✪✪✪✪✪

#BlogTour ribbons in her hair by Colette McCormick #GuestPost #AccentPress

ribbons

 

Delighted to be hosting the first stop on this blog tour for Ribbons in my hair. My thanks to Accent Press and Colette McCormick for letting me share in this wonderful blog tour and kicking it all off with a lovely guest post from the author herself.

About the book

Jean seems the perfect wife and mother but she struggles to love her daughters whose material comforts mask emotional neglect. When the youngest daughter, Susan, brings ‘shame’ on the family, Jean can think of only one response. She has to make the problem disappear. Finding the strength to stand up to her mother for the first time in her life, Susan does the only thing that she can to save her baby. What Susan doesn’t realise is that her mother’s emotional distance hides a dark secret of her own. Examining the divide between generations, between mothers and daughters, this emotionally charged novel asks whether we can ever truly understand another, however close our ties.

Published by Accent Press

Publication Date – August 23rd 2018

Purchase Link

Amazon UK

GUEST POST

Handing over to Colette now as she shares her thoughts on what she hoped the book would be and the inspiration behind it.

At the beginning of Ribbons in Her Hair I focused on Susan, the little girl who felt alone and unloved. I wanted her to tell the reader her story in her own words. She tells us how it feels when her mother has no time for her and her sisters ignore her. But, as we all know, there are always two sides to every story and I also wanted to look at what would make her mother behave the way she does. 

To the outside world Jean appears to be the perfect wife and mother. She keeps a tidy house; her children are always clean and well fed and her husband always comes home from work to a meal on the table. So why is she so emotionally detached?  

I wanted Jean to tell us her side of the story too. What was it that made her behave the way that she did? Was she really the mother that her daughters thought she was? 

I really didn’t want to like Jean but, as I wrote her story I started to understand her a bit more. Was it really her fault or was she merely a product of her own childhood? We only see Jean’s mother briefly but I think that’s enough to know where she got her mothering skills from. When Jean needed her mother’s support it wasn’t there so should we be surprised when she behaves the same way? 

Another line I wanted to pursue was how mother and daughter, a generation apart, would deal with the age-old problem of what to do when you are pregnant and unmarried. The shame was enormous in the 1950’s and had things changed that much nearly thirty years later? Maybe it had for some but not for Jean. Having said that, when Jean tried to make the problem go away was she, in her own mind, trying to do what she thought was best for her daughter? 

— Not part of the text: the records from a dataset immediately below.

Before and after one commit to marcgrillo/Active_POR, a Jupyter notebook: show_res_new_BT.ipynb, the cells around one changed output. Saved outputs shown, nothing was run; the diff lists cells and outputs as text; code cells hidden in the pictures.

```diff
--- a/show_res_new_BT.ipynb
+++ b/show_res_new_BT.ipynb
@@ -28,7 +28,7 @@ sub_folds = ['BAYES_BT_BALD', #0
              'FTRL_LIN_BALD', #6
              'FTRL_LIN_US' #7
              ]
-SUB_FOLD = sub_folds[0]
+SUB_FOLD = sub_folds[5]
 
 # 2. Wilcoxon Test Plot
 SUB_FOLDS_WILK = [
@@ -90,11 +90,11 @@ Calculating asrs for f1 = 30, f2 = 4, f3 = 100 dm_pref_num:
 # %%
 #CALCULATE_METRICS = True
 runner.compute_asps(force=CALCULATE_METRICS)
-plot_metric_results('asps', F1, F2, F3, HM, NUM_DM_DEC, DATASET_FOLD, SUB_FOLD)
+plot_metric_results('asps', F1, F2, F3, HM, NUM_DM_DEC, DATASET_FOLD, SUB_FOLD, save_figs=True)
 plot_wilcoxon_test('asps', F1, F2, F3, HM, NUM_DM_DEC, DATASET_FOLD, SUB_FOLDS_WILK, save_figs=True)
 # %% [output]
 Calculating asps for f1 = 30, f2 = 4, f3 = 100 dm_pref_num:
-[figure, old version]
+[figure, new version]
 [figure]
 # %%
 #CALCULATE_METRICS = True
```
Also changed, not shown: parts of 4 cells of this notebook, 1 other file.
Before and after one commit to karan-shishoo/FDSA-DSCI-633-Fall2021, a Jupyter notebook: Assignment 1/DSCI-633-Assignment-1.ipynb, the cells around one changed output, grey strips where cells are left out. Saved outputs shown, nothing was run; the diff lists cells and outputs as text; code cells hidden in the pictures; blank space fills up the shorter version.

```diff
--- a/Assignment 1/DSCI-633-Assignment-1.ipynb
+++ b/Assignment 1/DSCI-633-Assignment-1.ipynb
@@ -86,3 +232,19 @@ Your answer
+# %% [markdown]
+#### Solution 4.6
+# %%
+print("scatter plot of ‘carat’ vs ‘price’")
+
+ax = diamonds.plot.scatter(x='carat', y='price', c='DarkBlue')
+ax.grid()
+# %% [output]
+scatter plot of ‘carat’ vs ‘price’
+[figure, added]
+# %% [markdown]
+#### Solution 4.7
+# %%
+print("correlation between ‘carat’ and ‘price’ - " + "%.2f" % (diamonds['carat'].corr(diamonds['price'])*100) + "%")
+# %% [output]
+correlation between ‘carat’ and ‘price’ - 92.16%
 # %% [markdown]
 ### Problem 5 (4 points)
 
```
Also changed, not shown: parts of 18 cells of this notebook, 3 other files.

The main thing that I wanted to look at in this book though was the mother/daughter relationship. I am a mother and a daughter but I am not the mother of a daughter. I do however have a lot of friends with daughters so I can see that its rarely a straightforward thing at the best of times. Throw secrets and lies into the equation and you have a recipe for maybe not disaster but certainly for misunderstandings.

 

Jean came to life in my head following a conversation with someone whose mother was just like Susan’s and this surprised me because being on the outside, as I was, I had no idea. What has surprised me more though is that as I’ve been talking to other women about my book a lot of them have told me that their mothers were the same. This makes me appreciate not only my own mother but also my sister all the more. They were the women that put the metaphorical ribbons in my hair and that is why this book is dedicated to them. 

                                                                           💝💝💝

Don’t forget to check out the other stops on the tour! Thank you for stopping by today!

RIBBONSBANNER.png